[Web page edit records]

┌──

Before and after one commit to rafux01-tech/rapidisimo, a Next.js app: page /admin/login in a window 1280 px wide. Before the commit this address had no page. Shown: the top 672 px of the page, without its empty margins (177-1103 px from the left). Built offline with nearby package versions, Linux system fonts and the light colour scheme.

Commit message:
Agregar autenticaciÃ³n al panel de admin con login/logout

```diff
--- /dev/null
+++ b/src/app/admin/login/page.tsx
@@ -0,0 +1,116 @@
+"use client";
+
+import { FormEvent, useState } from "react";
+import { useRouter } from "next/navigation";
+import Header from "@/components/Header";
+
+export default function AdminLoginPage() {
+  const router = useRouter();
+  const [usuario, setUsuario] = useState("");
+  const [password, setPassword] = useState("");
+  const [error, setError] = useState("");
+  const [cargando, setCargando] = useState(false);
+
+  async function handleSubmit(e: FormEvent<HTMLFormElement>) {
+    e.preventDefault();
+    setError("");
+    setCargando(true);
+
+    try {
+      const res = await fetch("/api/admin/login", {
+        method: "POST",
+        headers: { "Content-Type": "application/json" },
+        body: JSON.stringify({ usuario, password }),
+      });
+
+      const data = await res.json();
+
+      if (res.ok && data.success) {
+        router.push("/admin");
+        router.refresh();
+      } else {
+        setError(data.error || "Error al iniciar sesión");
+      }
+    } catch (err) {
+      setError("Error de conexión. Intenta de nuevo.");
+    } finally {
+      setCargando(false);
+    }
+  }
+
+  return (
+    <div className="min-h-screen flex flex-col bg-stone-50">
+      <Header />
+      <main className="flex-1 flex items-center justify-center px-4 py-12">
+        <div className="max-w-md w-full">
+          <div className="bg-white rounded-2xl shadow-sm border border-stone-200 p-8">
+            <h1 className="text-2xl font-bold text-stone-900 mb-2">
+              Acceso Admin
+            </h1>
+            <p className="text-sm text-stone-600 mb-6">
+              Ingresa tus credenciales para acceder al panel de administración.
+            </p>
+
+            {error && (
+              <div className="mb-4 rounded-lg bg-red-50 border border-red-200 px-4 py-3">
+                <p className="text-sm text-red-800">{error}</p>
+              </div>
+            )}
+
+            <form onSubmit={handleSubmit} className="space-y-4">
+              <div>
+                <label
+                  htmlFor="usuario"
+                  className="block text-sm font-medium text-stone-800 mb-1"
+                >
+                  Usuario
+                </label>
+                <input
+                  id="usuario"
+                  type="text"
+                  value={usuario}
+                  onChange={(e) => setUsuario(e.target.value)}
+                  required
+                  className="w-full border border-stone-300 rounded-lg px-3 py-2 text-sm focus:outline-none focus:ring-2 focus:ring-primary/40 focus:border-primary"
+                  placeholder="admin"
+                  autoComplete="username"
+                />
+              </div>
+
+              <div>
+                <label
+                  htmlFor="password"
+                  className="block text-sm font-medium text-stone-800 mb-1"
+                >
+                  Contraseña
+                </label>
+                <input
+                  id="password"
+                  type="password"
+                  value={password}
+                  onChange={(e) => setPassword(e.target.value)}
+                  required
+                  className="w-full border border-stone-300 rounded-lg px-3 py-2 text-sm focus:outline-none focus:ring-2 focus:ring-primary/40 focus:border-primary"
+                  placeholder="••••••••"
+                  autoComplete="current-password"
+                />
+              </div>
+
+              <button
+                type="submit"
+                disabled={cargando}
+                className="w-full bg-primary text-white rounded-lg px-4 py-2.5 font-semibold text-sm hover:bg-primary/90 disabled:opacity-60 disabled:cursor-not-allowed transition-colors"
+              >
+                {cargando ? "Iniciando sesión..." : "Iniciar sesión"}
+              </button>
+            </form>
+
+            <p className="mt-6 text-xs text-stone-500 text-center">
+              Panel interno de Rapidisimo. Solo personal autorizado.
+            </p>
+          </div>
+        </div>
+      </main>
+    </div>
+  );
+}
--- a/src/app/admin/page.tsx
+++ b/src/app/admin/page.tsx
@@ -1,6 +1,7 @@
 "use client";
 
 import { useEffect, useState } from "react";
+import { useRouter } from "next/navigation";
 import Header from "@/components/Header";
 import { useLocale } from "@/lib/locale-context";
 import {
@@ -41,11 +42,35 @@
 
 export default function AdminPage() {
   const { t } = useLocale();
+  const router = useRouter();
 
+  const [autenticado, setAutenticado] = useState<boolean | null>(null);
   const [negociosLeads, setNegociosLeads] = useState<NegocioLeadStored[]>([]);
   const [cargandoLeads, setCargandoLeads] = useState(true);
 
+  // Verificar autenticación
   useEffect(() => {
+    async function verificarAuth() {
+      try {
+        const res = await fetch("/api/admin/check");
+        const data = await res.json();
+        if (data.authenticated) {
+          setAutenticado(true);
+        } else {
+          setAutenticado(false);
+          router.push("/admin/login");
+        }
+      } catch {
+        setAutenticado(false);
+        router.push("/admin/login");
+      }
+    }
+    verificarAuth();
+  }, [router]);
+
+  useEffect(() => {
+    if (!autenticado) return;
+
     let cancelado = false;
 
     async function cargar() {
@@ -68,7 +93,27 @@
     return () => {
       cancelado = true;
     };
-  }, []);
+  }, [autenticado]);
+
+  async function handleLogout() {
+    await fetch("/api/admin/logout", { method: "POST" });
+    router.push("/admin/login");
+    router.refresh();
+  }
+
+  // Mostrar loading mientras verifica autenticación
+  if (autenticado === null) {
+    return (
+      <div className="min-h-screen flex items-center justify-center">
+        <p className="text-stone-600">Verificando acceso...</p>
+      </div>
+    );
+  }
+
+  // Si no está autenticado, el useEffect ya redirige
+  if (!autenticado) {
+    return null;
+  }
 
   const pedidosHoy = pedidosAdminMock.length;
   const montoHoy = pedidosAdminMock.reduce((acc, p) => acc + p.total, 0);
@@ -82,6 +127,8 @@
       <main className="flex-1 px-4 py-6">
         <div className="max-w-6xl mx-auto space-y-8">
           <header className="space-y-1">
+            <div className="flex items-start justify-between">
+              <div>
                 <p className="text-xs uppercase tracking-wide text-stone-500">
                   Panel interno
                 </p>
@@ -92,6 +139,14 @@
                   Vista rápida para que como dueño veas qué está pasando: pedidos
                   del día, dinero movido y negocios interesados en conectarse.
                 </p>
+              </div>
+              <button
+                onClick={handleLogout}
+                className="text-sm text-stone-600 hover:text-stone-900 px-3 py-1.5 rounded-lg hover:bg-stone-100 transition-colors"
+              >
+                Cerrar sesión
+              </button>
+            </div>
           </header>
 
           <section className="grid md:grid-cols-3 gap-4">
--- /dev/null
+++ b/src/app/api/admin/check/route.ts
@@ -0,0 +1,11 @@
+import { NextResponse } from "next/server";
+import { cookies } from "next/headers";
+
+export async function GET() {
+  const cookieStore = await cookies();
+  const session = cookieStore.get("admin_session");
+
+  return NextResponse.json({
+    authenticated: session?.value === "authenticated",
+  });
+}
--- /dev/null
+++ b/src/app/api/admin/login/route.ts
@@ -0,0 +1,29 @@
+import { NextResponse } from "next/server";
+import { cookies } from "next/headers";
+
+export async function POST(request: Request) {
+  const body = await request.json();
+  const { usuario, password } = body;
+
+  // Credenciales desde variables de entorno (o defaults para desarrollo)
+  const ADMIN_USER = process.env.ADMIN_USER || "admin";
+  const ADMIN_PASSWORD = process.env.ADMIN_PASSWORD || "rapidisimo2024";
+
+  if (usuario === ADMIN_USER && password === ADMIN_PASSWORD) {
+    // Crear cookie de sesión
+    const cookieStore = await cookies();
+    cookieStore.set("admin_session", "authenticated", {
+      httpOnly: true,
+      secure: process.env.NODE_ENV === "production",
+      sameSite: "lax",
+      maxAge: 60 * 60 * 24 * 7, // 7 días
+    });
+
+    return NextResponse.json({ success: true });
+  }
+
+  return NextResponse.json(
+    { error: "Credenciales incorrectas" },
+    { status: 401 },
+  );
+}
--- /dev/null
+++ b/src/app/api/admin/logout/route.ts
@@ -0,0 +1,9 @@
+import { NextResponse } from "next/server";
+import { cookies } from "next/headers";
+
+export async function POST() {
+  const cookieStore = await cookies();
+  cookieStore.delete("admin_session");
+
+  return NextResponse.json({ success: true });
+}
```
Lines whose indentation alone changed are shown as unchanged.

└──

Could you find each line in the entries that contains the string "fetch" and copy it?

+      const res = await fetch("/api/admin/login", {
+        const res = await fetch("/api/admin/check");
+    await fetch("/api/admin/logout", { method: "POST" });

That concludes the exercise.